>>>>

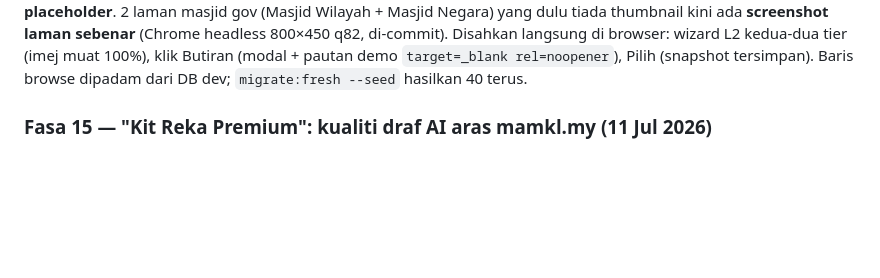
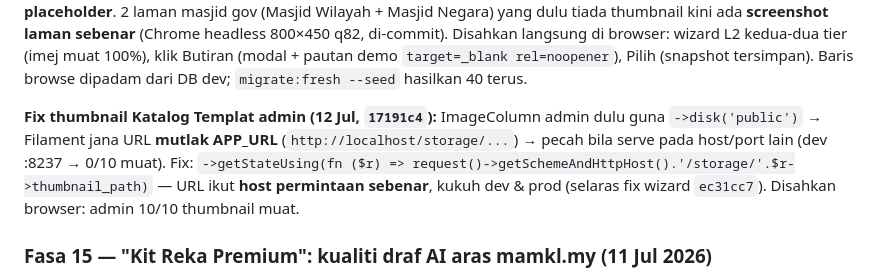
Before and after one commit to hakimalek27/Website-Builder, a Markdown page: HANDOVER.md, the part around the change. GitHub-like rendering; blank space fills up the shorter version.

```diff
--- a/HANDOVER.md
+++ b/HANDOVER.md
@@ -31,6 +31,8 @@ Stack: **Laravel 13.19 · PHP 8.4 · Filament v4.11 · Livewire 3 · Tailwind 4
 **Kembangan katalog + thumbnail (12 Jul, `ae5f997`+`ec31cc7`):** katalog **14 → 46 tema** dari carian ThemeForest sebenar + **38 thumbnail imej pratonton tema** (diperoleh via Claude-in-Chrome: scrape senarai + `og:image` s3.envato). `TemplateCatalogSeeder` ditulis semula baca `database/seeders/template-catalog.json` + salin thumbnail dari `database/seeders/template-thumbnails/` (di-commit) ke disk `public` semasa seed (idempoten; TIDAK menindih thumbnail upload admin). Wizard thumbnail guna **URL relatif `/storage/`** (bukan `Storage::url()` host-mutlak) — kukuh pada mana-mana port/host. **Deploy:** `storage:link` wajib; `db:seed --class=TemplateCatalogSeeder` salin thumbnail. Nota: thumbnail = imej pratonton pengarang tema (rujukan dalaman katalog).
 
 **Pembersihan katalog (12 Jul, `4a0291b`):** aduan "gambar kosong" dalam galeri PIC = 6 entri pautan **"browse"** ThemeForest (`/category/wordpress?term=...`, tag style `browse`) yang bukan templat rujukan sebenar → dipapar placeholder huruf. **Dibuang** → katalog kini **40 tema bersih (18 masjid + 22 NGO), SEMUA ada thumbnail, 0 placeholder**. 2 laman masjid gov (Masjid Wilayah + Masjid Negara) yang dulu tiada thumbnail kini ada **screenshot laman sebenar** (Chrome headless 800×450 q82, di-commit). Disahkan langsung di browser: wizard L2 kedua-dua tier (imej muat 100%), klik Butiran (modal + pautan demo `target=_blank rel=noopener`), Pilih (snapshot tersimpan). Baris browse dipadam dari DB dev; `migrate:fresh --seed` hasilkan 40 terus.
+
+**Fix thumbnail Katalog Templat admin (12 Jul, `17191c4`):** ImageColumn admin dulu guna `->disk('public')` → Filament jana URL **mutlak APP_URL** (`http://localhost/storage/...`) → pecah bila serve pada host/port lain (dev :8237 → 0/10 muat). Fix: `->getStateUsing(fn ($r) => request()->getSchemeAndHttpHost().'/storage/'.$r->thumbnail_path)` — URL ikut **host permintaan sebenar**, kukuh dev & prod (selaras fix wizard `ec31cc7`). Disahkan browser: admin 10/10 thumbnail muat.
 
 ### Fasa 15 — "Kit Reka Premium": kualiti draf AI aras mamkl.my (11 Jul 2026)
 
```
Also changed, not shown: docs/PERJALANAN-PROJEK-REKA.md (+2 -0 lines).
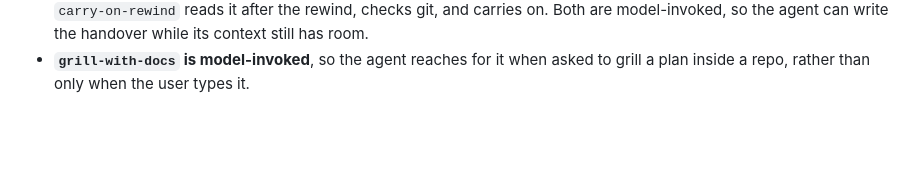
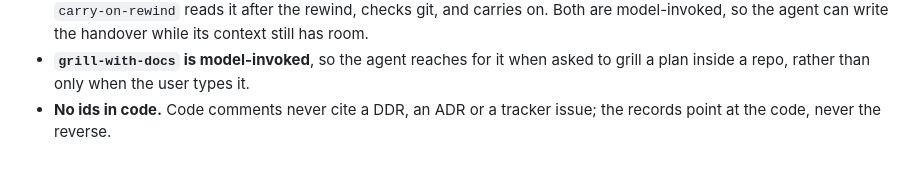
Before and after one commit to sumdog-millionaire/claude-skills, a Markdown page: mattpocock-skills/.changeset/add-design-decision-ddr.md, the part around the change. Drawn GitHub-style; blank space fills up the shorter version.

Commit message:
design-decision: code comments never cite a DDR, an ADR or a tracker issue

```diff
--- a/mattpocock-skills/.changeset/add-design-decision-ddr.md
+++ b/mattpocock-skills/.changeset/add-design-decision-ddr.md
@@ -13,3 +13,4 @@ Add the `design-decision` skill and DDRs (design decision records), with the mac
 - **Decisions sections.** Tickets, specs and agent briefs list every binding ADR and DDR under a Decisions heading, or "None".
 - **The rewind skills.** `prepare-rewind` writes `rewind-status.md` before the conversation is rewound to save tokens; `carry-on-rewind` reads it after the rewind, checks git, and carries on. Both are model-invoked, so the agent can write the handover while its context still has room.
 - **`grill-with-docs` is model-invoked**, so the agent reaches for it when asked to grill a plan inside a repo, rather than only when the user types it.
+- **No ids in code.** Code comments never cite a DDR, an ADR or a tracker issue; the records point at the code, never the reverse.
```
Also changed, not shown: 2 other files.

<<<<

**Exercise details:**
Work through the entries above and report the number of lines that include "design", with nothing else.

**Final answer:**
5